In 1993, thanks to federal financial support, Tim Mukoda, MSPH, was able to earn a master’s degree in environmental sciences and engineering (ESE) at UNC’s Gillings School of Global Public Health. Now a U.S. Air Force and Air National Guard veteran and health and safety manager with Kinder Morgan, an energy infrastructure company based in Houston, Mukoda is a huge proponent of “paying it forward” – helping provide to others the educational opportunities that benefited him.
Mukoda, who lives in Colorado Springs with his wife and two young sons, spoke recently with Crystal Hinson Miller, MA, CFRE, associate dean for advancement at the Gillings School.
Crystal Miller: Describe your experience at UNC.
Tim Mukoda: Amazing! I met students and faculty who challenged me to think about issues in ways I hadn’t previously considered. I am especially grateful to Drs. Dave Leith and Mike Flynn [ESE professors], who were the epitome of supportive teachers/mentors, and to the late Dr. Jim Watson, who taught me about risk assessment, risk communication, and the importance of credibility and technical competence. I met wonderful people, many of whom I keep up with personally and professionally.
Miller: You have been a generous supporter for more than 20 years. What motivated you to start giving, and why do you continue?
Mukoda: When I finished school and returned to the Air Force, I wanted to get in the habit of giving back what I could. Initially, the gifts were modest, but over time, I’ve been able to be more generous. The average person can’t give to every worthy cause, but people should make a deliberate choice to contribute to something meaningful. There’s a quote that resonates with me – Be kind, for everyone you meet is fighting a battle you know nothing about. One way to be kind is to help someone in need, whether you know that person or not. I give to Carolina because the education and experiences I had there have enriched my life, and I want that for others.
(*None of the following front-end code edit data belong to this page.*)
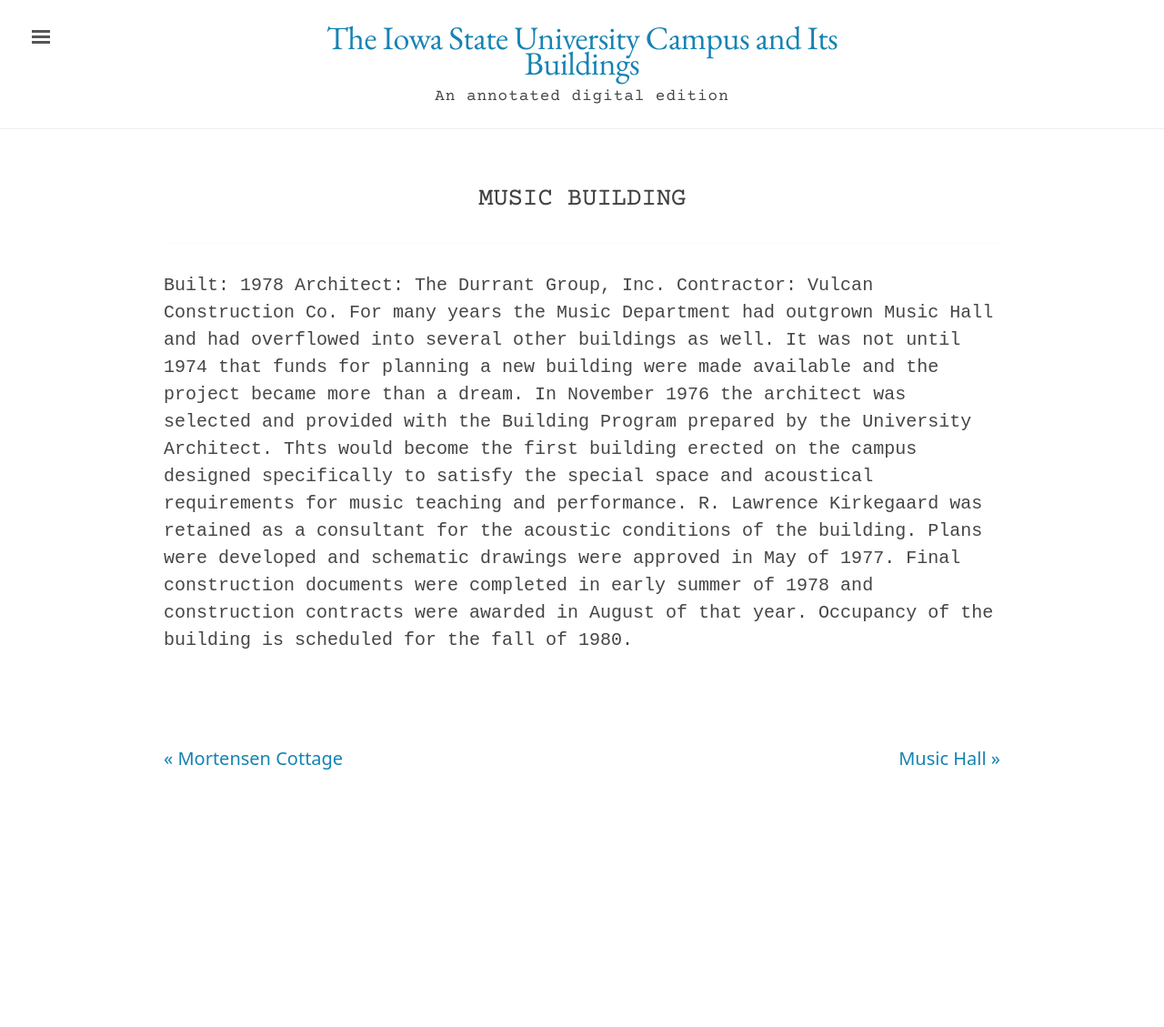
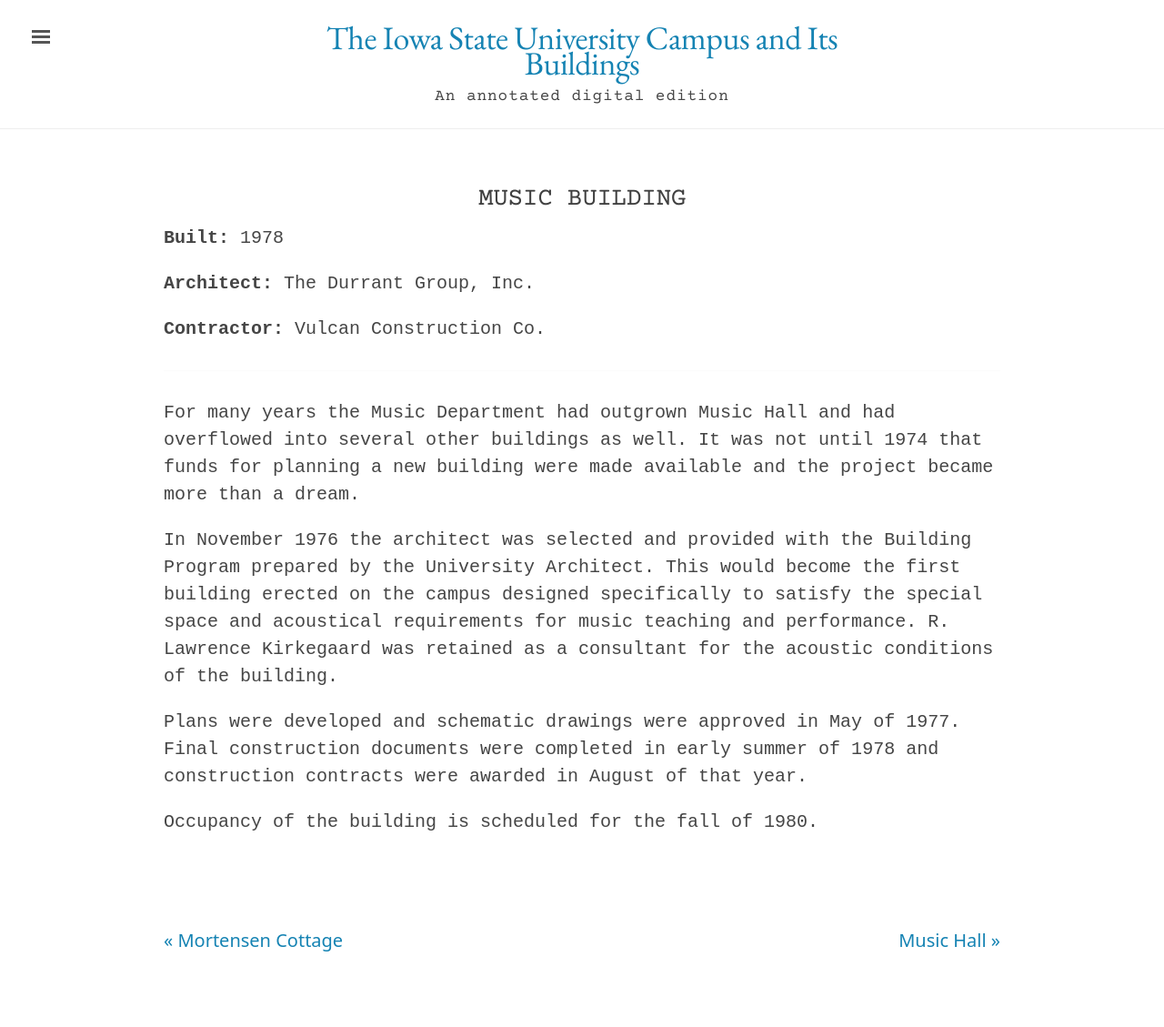
Before and after one commit to emanderson811/day-edition, a Jekyll site: the page built from _texts/buildings/148day-music-building.md, in a window 1280 px wide. Shown: the whole page at 91% size. Built offline with Jekyll 4.4.1, drawn with Linux system fonts in a browser that asks for light colours; before the commit the page ends 929 px from its top, so only the background shows below that; some of the changed lines change nothing that is shown.

Commit message:
Update 148day-music-building.md

```diff
--- a/_texts/buildings/148day-music-building.md
+++ b/_texts/buildings/148day-music-building.md
@@ -2,10 +2,10 @@
 layout: building
 title: "Music Building"
 alternative_name:
-built:
+built: "1978"
 addition:
-architect:
-contractor:
+architect: "The Durrant Group, Inc."
+contractor: "Vulcan Construction Co."
 razed:
 author:
 rights: Public Domain
@@ -14,8 +14,10 @@
 ---
 ---
 
-Built: 1978  Architect: The Durrant Group, Inc. Contractor: Vulcan Construction Co.
 For many years the Music Department had outgrown Music Hall and had overflowed into several other buildings as well. It was not until 1974 that funds for planning a new building were made available and the project became more than a dream.
-In November 1976 the architect was selected and provided with the Building Program prepared by the University Architect. Thts would become the first building erected on the campus designed specifically to satisfy the special space and acoustical requirements for music teaching and performance. R. Lawrence Kirkegaard was retained as a consultant for the acoustic conditions of the building.
+
+In November 1976 the architect was selected and provided with the Building Program prepared by the University Architect. This would become the first building erected on the campus designed specifically to satisfy the special space and acoustical requirements for music teaching and performance. R. Lawrence Kirkegaard was retained as a consultant for the acoustic conditions of the building.
+
 Plans were developed and schematic drawings were approved in May of 1977. Final construction documents were completed in early summer of 1978 and construction contracts were awarded in August of that year.
+
 Occupancy of the building is scheduled for the fall of 1980.
```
Miller: What impact do you want your gifts to have?
Mukoda: Ideally, I’d like a person who receives anonymous financial help to remember what it feels like to get something you didn’t ask for. I’d like the recipient to take the gift – and the experience he or she has at Carolina – and use it to make another person’s life a little better.
Miller: Why is philanthropy important?
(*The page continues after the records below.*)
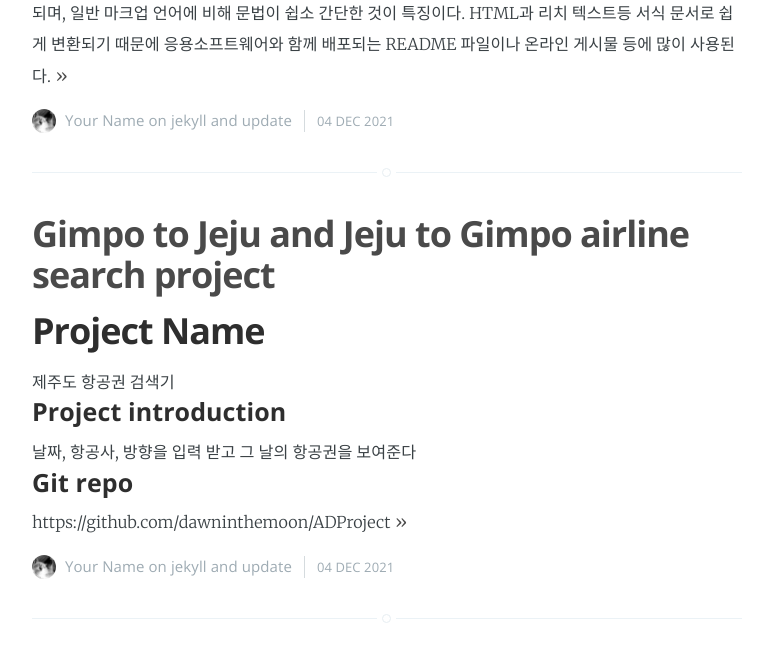
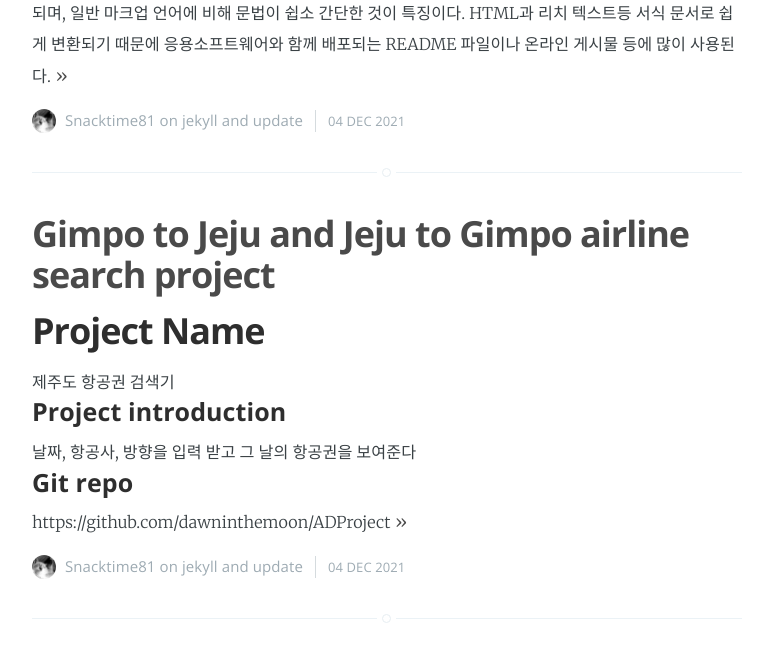
Before and after one commit to snacktime81/snacktime81.github.io, a Jekyll site: the page built from index.html, in a window 1280 px wide and 900 px high, scrolled down 397 px. Shown: the part 150-813 px from the top of the window, without its empty margins (253-1026 px from the left). Built offline with Jekyll 4.4.1, drawn with Linux system fonts in a browser that asks for light colours; the list of posts is cut into pages by our own code; some of the changed text lies outside the part shown.

Commit message:
Add author

```diff
--- a/_config.yml
+++ b/_config.yml
@@ -13,7 +13,7 @@ plugins: [jekyll-paginate]
 
 # Details for the RSS feed generator
 url: ""
-author: "Your Name"
+author: "Snacktime81"
 
 # Disqus config
 
```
Mukoda: Good intentions are only that – intentions. What matters is establishing the habit of giving. If every UNC public health alumnus gave up one visit to Starbucks per month and donated that $5 ($60 per year), that would be more than $1 million! The Gillings School could provide intentional, flexible resources to support the greatest student and faculty priorities. I hope even recent alumni will do some self-reflection and get into the habit of giving to Carolina!
Carolina Public Health is a publication of the University of North Carolina at Chapel Hill Gillings School of Global Public Health. To view previous issues, please visit sph.unc.edu/cph.